*** Opening Task data ***

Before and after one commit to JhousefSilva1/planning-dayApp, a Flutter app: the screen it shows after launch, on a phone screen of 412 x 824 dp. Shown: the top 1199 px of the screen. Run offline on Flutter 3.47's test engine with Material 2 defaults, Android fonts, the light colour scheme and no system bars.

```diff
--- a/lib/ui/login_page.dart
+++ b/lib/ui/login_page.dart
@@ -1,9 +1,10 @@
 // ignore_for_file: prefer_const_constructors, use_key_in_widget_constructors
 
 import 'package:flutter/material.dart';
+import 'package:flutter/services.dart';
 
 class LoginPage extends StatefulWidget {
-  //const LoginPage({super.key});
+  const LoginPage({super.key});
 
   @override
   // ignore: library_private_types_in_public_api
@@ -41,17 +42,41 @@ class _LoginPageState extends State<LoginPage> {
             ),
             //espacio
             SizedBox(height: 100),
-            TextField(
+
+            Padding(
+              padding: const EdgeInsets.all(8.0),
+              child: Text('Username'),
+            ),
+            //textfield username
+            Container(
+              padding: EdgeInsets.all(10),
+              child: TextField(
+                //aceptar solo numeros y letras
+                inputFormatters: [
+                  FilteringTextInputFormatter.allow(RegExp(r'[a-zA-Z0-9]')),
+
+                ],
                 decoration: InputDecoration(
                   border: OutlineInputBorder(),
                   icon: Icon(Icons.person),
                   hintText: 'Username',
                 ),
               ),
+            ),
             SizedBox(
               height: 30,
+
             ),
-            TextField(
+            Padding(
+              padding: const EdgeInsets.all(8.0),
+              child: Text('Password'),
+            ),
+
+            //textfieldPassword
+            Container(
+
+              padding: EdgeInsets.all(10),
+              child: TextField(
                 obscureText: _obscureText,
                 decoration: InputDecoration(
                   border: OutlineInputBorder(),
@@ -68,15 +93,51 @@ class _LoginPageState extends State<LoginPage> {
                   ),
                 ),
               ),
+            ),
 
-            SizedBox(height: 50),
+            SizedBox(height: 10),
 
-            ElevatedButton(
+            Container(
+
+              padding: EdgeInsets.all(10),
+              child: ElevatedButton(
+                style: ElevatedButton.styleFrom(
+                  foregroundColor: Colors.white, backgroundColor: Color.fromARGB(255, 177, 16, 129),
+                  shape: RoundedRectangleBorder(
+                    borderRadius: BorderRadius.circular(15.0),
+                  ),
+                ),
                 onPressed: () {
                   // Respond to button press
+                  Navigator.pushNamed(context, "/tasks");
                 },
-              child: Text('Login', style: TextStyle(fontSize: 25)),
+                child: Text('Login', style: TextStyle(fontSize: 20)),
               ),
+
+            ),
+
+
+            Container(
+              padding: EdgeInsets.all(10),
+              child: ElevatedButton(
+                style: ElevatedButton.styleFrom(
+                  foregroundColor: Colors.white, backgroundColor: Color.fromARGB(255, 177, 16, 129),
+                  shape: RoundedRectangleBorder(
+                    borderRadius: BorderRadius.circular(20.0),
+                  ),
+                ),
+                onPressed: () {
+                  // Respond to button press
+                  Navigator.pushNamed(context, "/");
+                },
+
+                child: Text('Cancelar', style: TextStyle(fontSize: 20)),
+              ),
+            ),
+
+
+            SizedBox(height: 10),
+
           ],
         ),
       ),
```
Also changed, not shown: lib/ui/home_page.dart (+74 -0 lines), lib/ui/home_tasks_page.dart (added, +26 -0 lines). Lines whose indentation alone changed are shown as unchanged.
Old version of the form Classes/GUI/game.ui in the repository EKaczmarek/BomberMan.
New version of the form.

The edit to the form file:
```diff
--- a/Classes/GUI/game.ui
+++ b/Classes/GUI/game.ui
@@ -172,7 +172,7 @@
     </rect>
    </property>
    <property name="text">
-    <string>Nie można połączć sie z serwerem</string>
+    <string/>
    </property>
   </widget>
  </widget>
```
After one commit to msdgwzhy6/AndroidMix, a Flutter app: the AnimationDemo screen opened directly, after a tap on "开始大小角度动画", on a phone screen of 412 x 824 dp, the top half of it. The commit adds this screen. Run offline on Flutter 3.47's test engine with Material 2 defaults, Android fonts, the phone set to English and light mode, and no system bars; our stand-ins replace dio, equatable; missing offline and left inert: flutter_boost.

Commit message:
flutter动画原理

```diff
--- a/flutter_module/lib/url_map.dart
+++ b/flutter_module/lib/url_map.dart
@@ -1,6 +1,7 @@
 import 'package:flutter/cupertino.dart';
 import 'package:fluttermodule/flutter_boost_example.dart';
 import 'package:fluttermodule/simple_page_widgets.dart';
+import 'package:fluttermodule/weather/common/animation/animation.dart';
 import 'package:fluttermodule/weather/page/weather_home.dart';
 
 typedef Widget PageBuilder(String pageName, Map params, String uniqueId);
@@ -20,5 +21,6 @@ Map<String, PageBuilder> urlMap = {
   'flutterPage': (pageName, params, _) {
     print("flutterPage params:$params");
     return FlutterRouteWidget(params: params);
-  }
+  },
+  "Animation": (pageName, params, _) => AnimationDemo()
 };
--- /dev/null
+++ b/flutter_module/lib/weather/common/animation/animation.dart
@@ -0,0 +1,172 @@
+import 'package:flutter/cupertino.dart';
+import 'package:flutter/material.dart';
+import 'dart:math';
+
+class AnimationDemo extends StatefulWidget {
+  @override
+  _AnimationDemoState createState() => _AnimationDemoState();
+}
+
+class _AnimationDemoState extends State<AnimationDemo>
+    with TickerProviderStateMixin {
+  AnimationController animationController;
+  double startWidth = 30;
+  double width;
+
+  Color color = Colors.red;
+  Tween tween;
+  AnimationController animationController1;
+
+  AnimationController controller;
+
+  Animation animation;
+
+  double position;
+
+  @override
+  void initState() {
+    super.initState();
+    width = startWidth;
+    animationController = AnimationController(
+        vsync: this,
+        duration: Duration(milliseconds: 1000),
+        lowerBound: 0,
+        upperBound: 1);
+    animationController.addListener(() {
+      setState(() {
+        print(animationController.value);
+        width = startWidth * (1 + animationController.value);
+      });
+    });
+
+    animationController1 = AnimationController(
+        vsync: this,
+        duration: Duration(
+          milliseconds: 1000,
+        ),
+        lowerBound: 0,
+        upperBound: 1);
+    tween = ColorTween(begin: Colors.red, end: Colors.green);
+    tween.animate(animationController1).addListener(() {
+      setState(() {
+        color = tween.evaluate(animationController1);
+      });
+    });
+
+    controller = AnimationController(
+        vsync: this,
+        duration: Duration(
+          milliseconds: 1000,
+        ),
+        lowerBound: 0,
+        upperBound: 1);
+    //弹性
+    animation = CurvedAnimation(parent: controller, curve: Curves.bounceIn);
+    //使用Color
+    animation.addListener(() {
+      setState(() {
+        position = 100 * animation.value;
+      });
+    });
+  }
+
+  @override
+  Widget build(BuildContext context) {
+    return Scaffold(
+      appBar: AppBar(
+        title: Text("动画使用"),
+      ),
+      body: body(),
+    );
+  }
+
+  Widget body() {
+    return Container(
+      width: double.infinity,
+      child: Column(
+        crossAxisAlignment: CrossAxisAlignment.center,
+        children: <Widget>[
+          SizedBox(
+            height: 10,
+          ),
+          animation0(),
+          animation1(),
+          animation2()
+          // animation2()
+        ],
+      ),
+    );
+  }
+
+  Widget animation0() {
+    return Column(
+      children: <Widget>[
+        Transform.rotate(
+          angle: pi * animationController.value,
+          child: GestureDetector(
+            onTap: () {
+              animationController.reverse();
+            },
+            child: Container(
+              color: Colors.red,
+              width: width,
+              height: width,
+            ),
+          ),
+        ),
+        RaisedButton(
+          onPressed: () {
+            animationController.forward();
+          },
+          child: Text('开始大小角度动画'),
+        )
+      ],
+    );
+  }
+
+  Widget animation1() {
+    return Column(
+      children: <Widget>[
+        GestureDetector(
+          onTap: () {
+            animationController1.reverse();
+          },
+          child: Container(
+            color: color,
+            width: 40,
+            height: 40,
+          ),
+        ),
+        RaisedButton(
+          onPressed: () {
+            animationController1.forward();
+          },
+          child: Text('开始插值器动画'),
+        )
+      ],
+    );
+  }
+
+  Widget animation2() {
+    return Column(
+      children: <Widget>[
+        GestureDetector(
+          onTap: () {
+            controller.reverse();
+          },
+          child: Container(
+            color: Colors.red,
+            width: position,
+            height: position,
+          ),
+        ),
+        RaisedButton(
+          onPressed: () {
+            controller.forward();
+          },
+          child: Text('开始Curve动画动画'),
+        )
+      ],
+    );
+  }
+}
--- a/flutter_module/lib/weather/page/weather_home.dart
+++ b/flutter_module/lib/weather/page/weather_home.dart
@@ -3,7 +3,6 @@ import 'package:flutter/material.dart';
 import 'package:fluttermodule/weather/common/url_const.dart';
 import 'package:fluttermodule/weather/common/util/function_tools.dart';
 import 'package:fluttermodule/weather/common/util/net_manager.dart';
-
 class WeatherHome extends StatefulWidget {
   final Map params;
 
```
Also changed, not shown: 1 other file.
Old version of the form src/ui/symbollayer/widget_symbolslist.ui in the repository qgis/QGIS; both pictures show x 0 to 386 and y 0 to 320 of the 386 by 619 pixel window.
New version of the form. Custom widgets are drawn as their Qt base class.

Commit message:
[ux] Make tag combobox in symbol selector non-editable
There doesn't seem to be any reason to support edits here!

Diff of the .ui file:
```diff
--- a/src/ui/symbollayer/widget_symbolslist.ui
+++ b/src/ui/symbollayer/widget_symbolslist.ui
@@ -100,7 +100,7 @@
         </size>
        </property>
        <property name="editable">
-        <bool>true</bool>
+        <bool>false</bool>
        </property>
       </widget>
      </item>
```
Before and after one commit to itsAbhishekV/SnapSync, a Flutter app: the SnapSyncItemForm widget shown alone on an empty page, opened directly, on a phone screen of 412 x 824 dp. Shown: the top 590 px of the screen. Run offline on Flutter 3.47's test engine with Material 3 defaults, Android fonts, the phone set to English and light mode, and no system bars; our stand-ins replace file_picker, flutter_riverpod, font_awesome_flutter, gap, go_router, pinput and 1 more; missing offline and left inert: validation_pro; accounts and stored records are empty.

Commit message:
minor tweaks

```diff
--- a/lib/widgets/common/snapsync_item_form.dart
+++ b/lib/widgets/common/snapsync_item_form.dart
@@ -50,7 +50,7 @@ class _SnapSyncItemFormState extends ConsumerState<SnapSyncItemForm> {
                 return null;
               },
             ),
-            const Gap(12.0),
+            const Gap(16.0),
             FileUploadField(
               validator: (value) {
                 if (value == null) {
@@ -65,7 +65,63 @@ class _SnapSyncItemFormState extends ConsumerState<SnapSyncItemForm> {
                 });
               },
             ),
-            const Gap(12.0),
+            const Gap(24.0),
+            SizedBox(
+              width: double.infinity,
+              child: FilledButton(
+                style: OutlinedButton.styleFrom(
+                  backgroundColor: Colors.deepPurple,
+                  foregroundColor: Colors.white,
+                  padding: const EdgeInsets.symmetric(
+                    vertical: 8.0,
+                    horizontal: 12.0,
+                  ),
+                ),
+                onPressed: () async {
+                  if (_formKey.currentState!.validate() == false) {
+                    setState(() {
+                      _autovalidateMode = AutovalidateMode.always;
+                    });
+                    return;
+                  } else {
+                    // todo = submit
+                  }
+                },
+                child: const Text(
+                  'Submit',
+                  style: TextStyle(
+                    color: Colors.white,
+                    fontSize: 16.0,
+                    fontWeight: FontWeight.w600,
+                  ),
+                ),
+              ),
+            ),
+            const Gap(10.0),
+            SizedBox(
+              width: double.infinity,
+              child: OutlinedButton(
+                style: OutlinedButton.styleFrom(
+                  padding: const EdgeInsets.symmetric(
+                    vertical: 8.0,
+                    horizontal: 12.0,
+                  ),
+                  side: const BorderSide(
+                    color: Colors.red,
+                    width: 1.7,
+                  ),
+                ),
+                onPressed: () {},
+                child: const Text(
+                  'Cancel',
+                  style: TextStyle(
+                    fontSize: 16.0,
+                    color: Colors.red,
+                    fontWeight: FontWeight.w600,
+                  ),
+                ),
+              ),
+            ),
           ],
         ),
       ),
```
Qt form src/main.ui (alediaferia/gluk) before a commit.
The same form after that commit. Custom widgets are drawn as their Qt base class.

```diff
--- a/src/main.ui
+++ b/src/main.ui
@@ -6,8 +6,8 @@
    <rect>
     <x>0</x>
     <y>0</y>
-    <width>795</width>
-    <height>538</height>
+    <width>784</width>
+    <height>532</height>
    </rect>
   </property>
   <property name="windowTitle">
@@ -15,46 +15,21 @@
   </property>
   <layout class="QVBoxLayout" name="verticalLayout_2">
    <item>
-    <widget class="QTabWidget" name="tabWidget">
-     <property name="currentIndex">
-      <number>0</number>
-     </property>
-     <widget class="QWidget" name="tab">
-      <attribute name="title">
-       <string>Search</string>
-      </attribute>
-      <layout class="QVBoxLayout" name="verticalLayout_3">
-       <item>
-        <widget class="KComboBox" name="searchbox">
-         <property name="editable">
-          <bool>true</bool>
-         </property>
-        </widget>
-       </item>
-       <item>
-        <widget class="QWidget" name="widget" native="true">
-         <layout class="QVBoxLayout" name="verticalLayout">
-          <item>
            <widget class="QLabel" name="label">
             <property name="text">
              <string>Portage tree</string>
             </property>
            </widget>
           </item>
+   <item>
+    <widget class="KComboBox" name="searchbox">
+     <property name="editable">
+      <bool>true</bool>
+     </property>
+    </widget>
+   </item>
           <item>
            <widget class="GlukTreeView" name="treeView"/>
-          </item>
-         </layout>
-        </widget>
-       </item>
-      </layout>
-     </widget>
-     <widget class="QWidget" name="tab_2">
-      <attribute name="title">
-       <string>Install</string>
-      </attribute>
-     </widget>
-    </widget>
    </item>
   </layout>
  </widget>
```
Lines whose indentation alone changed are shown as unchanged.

*** Closing Task data ***

[Required work]:
For the records above, how many lines contain the word "StatefulWidget"? Reply with the number only.

[Solution to the problem]:
3